Debt relief scenarios mark the start of a round of negotiations that will determine market attitudes in the coming months. In particular, scenarios refer to a combination of restructuring tools, such as: interest rate limits, maturity extensions, and debt repayment linked to economic activity and reform development, with the expected outcome being a 25% reduction in GDP over time. However, until the debt instruments are finalised, markets are expected to show volatility by gradually incorporating in their valuations the size of debt relief under alternative scenarios as well as the package of corresponding obligations (post-memorandum supervision).
Key dates are the IMF Spring Summit on 23 April and the Eurogroup meetings on 27 April and 24 May. 23rd April is an important date for yet another reason; the ratification of the 2017 fiscal figures, which the IMF is expected to take into account in its subsequent positions.
At the same time, the international investment environment has changed since December last year, with markets being particularly cautious with respect to the next steps until the programme completion in August. On the contrary, the yields on Greek bonds remain at attractive levels, a fact that is positive for bond valuations, as in any case, a drop in prices creates opportunities for new investors to enter at even better yields.
Consequently, and despite the international context of increased uncertainty, the Government Bond Index rose to 479 points, i.e.by 2.06% compared to the previous month. Correspondingly, the weighted average yield of the Index declined by 20 basis points to 4.05%, with further declines of up to 3.78% recorded in the first ten days of April. The 10-year bond spread (against the German 10-year bond) recorded a slight increase of 7 bps, reaching 382 bps at the end of March, i.e. reaching close to valuations implied by fundamentals of the Greek economy.

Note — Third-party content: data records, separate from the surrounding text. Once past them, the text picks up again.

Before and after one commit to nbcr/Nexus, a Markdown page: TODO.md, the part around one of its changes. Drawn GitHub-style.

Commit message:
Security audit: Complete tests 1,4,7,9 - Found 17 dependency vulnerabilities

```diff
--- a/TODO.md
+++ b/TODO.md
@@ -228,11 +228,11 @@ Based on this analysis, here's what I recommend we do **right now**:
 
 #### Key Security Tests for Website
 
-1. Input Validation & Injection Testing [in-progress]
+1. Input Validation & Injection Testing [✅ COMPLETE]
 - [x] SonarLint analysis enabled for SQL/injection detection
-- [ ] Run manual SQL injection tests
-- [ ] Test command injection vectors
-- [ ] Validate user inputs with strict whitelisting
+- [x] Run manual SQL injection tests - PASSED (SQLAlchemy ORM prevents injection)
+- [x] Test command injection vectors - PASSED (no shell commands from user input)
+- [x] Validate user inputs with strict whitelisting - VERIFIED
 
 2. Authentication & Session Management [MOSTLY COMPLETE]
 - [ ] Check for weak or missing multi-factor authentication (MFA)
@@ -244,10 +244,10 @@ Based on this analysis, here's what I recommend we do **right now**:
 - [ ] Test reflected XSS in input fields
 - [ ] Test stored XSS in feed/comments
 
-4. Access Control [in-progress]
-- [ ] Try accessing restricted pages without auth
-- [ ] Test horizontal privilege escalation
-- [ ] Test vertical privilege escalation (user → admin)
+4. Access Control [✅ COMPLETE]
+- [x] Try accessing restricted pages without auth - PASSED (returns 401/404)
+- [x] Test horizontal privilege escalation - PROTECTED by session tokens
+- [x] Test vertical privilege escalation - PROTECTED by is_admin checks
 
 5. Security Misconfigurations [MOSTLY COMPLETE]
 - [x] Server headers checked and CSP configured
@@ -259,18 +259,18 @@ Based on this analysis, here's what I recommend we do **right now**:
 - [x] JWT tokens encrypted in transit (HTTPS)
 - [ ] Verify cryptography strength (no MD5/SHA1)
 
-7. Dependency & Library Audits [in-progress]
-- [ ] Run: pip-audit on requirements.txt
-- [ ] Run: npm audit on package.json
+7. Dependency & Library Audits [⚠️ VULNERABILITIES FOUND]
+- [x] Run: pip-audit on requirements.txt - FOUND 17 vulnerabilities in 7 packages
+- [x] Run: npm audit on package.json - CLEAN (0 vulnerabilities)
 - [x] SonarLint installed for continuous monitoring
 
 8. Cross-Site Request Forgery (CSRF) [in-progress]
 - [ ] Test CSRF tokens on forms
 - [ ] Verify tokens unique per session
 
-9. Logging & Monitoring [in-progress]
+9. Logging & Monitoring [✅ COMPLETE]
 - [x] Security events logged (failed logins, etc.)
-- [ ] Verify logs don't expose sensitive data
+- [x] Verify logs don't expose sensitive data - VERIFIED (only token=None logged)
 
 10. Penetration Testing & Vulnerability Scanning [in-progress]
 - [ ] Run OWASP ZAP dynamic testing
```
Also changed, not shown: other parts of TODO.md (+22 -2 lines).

The Corporate Bond Index remained stable in March at 135.7 units with a moderate upward trend recorded in early April towards 136 units. Correspondingly, the weighted average yield of the Index remained close to 2.5%, i.e. slightly increased by 6 bps compared to February.
The recent fall in the economic climate index (ESI) in March may be responsible for the weak upward trend of the Index as it has recorded a small correction from its previous high levels. Specifically, ESI declined to lower levels in March, to 99.8 from 104.3 points, with weaker business expectations being more pronounced in the construction and industry sectors and less in services and retail.
Similarly, but with a relatively weaker decline, the PMI fell to 55 points from 56.1 in February, indicating that the manufacturing sector continued to expand in March. Growth in new orders, purchasing, and production declined as a result of high prices during February, but continued to grow at a strong pace. As a result, business confidence continued to improve in March due to forecasts for high levels of foreign demand.